Daniel Murphy strikes again vs. Mets with second career grand slam

If you can’t be with them — beat them.

That seems to be the slogan Daniel Murphy has lived by since leaving the Mets in 2015.

Tonight’s game started off with a bang… a grand slam by Murphy himself. This helped launch the Nationals to a 4-0 lead.

Just like these boys in the tweet, we “give a five” to Murphy as it was also the second grand slam of his career, both hit while playing under the Nationals. This follows his career night where he helped the Nats knock off the Cardinals

Murphy has absolutely owned the Mets since joining the Nationals. He has recorded at least one base hit in all 19 head-to-head games.

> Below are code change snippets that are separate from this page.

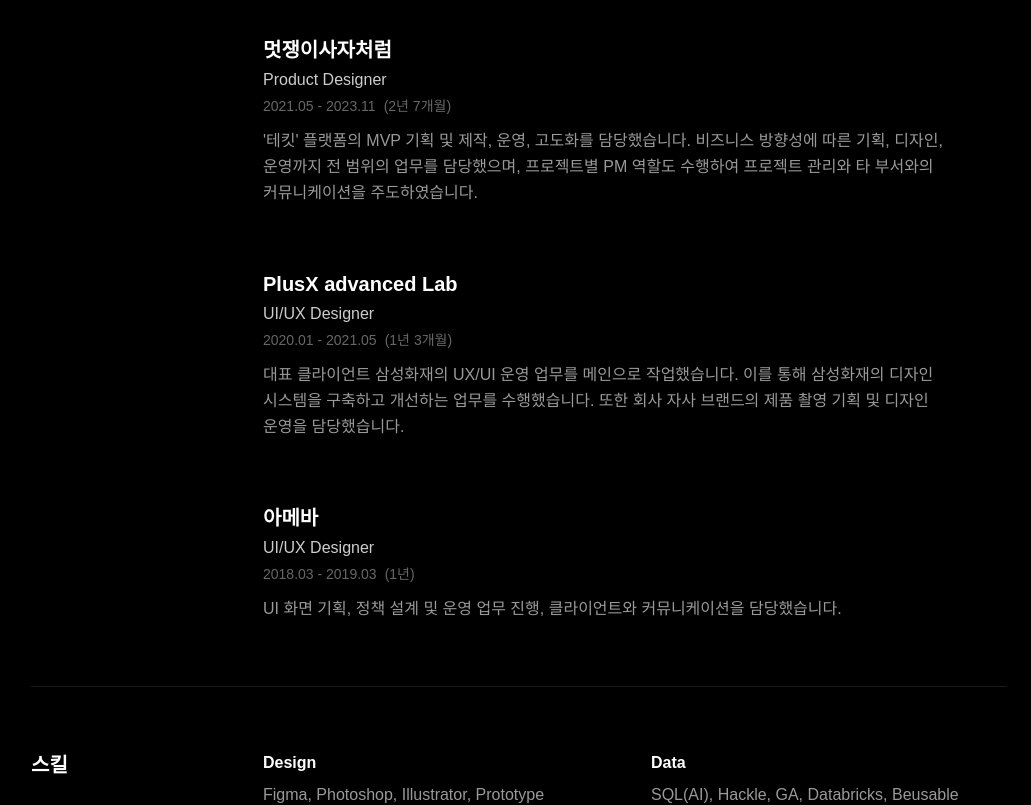
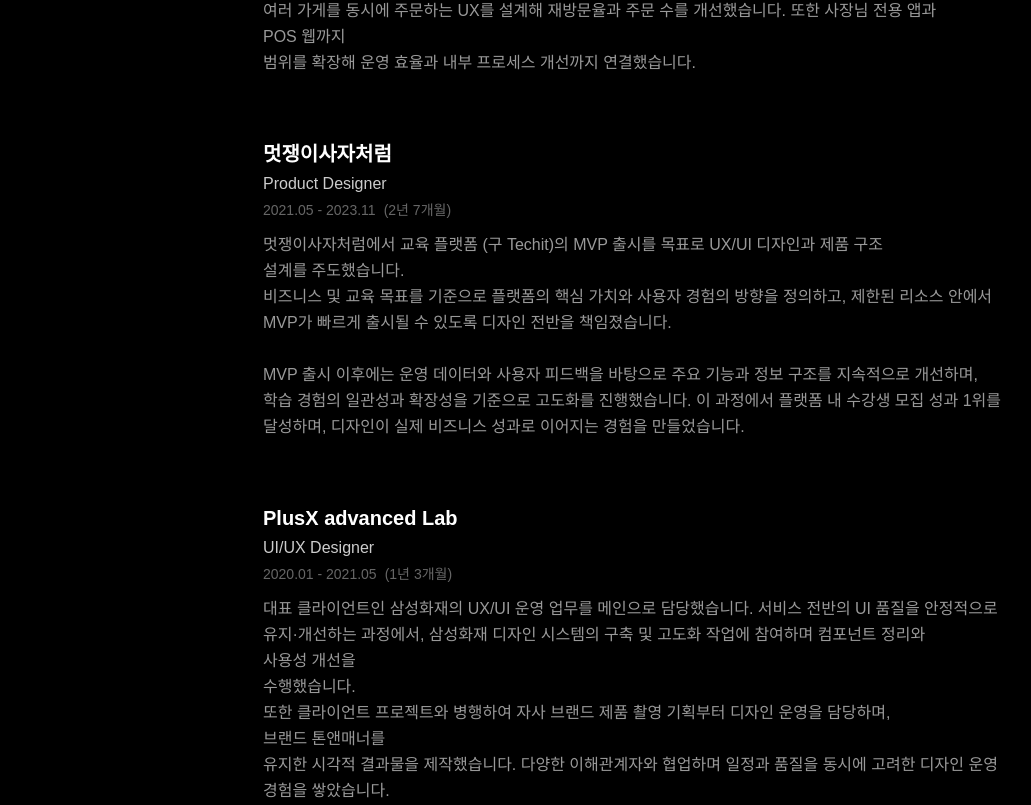
Before and after one commit to sonsangwook/sonsangwook-portfolio, a Next.js app: page /resume in a window 1280 px wide. Shown: the part 1400-2205 px from the top of the page, without its empty margins (121-1152 px from the left). Built offline with nearby package versions, Linux system fonts and the light colour scheme; a web font is replaced by a local one.

Commit message:
docs: update experience descriptions for all companies

```diff
--- a/src/app/data/resume.ts
+++ b/src/app/data/resume.ts
@@ -61,7 +61,7 @@ export const resumeData: ResumeData = {
             period: "2024.04 - 2025.12",
             duration: "1년 9개월",
             note: "경영 악화로 서비스 종료",
-            description: "한국야쿠르트의 자회사로 '노크' 배달플랫폼을 운영했습니다. 무료 배달앱 '노크'의 서비스 전략 수립부터 신규 모델인 '모두배달'의 기획 및 디자인, 운영 전 과정을 주도했습니다. 사용자 니즈 분석을 통해 '신선식품' 중심의 장보기 서비스로 피봇하여 리텐션 39%를 달성했으며, 여러 가게 동시 주문 UX 설계를 통해 유저 재방문율과 주문 수를 각각 개선했습니다. 또한, 사장님 전용 앱과 주문 접수 POS 웹도 담당하며 B2B 영역까지 디자인 영역을 담당했습니다."
+            description: "한국야쿠르트의 자회사에서 운영하던 무료 배달 플랫폼 '노크'의 제품 방향 설정과 구조 설계를 주도했습니다.\n비즈니스 목표를 기준으로 사용자와 가맹점의 니즈를 분석해 해결해야 할 문제를 정의하고, 이를 바탕으로 기존 서비스\n확장을 위한 신규 모델의 기획·UX/UI 디자인·운영 개선을 이끌었습니다.\n\n사용자 행동 데이터를 기반으로 '신선식품 중심의 장보기'를 핵심 가치로 구체화해 리텐션 39%를 달성했으며,\n여러 가게를 동시에 주문하는 UX를 설계해 재방문율과 주문 수를 개선했습니다. 또한 사장님 전용 앱과 POS 웹까지\n범위를 확장해 운영 효율과 내부 프로세스 개선까지 연결했습니다."
         },
         {
             id: "2",
@@ -69,7 +69,7 @@ export const resumeData: ResumeData = {
             role: "Product Designer",
             period: "2021.05 - 2023.11",
             duration: "2년 7개월",
-            description: "'테킷' 플랫폼의 MVP 기획 및 제작, 운영, 고도화를 담당했습니다. 비즈니스 방향성에 따른 기획, 디자인, 운영까지 전 범위의 업무를 담당했으며, 프로젝트별 PM 역할도 수행하여 프로젝트 관리와 타 부서와의 커뮤니케이션을 주도하였습니다."
+            description: "멋쟁이사자처럼에서 교육 플랫폼 (구 Techit)의 MVP 출시를 목표로 UX/UI 디자인과 제품 구조 설계를 주도했습니다.\n비즈니스 및 교육 목표를 기준으로 플랫폼의 핵심 가치와 사용자 경험의 방향을 정의하고, 제한된 리소스 안에서 MVP가 빠르게 출시될 수 있도록 디자인 전반을 책임졌습니다.\n\nMVP 출시 이후에는 운영 데이터와 사용자 피드백을 바탕으로 주요 기능과 정보 구조를 지속적으로 개선하며,\n학습 경험의 일관성과 확장성을 기준으로 고도화를 진행했습니다. 이 과정에서 플랫폼 내 수강생 모집 성과 1위를\n달성하며, 디자인이 실제 비즈니스 성과로 이어지는 경험을 만들었습니다."
         },
         {
             id: "3",
@@ -77,7 +77,7 @@ export const resumeData: ResumeData = {
             role: "UI/UX Designer",
             period: "2020.01 - 2021.05",
             duration: "1년 3개월",
-            description: "대표 클라이언트 삼성화재의 UX/UI 운영 업무를 메인으로 작업했습니다. 이를 통해 삼성화재의 디자인 시스템을 구축하고 개선하는 업무를 수행했습니다. 또한 회사 자사 브랜드의 제품 촬영 기획 및 디자인 운영을 담당했습니다."
+            description: "대표 클라이언트인 삼성화재의 UX/UI 운영 업무를 메인으로 담당했습니다. 서비스 전반의 UI 품질을 안정적으로\n유지·개선하는 과정에서, 삼성화재 디자인 시스템의 구축 및 고도화 작업에 참여하며 컴포넌트 정리와 사용성 개선을\n수행했습니다.\n또한 클라이언트 프로젝트와 병행하여 자사 브랜드 제품 촬영 기획부터 디자인 운영을 담당하며, 브랜드 톤앤매너를\n유지한 시각적 결과물을 제작했습니다. 다양한 이해관계자와 협업하며 일정과 품질을 동시에 고려한 디자인 운영\n경험을 쌓았습니다."
         },
         {
             id: "4",
@@ -85,7 +85,7 @@ export const resumeData: ResumeData = {
             role: "UI/UX Designer",
             period: "2018.03 - 2019.03",
             duration: "1년",
-            description: "UI 화면 기획, 정책 설계 및 운영 업무 진행, 클라이언트와 커뮤니케이션을 담당했습니다."
+            description: "UI 화면 기획과 정책 설계, 운영 업무를 담당하며 서비스 전반의 UX 품질을 관리했습니다. 운영 과정에서 변경되는 요구사항을 정리해 디자인 관점에서 구조화했고, 클라이언트와의 지속적인 커뮤니케이션을 통해 정책과 화면 간의 완성도를 유지했습니다."
         }
     ],
     education: [],
--- a/src/app/resume/page.tsx
+++ b/src/app/resume/page.tsx
@@ -74,7 +74,7 @@ export default function ResumePage() {
                                             </>
                                         )}
                                     </div>
-                                    <p className="text-white/60 leading-relaxed text-pretty break-keep">{exp.description}</p>
+                                    <p className="text-white/60 leading-relaxed text-pretty break-keep whitespace-pre-line">{exp.description}</p>
                                 </div>
                             ))}
                         </div>
```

RELATED: DOES MIKE RIZZO SEE THE NATS HAVING A CLOSER BY COMITTEE?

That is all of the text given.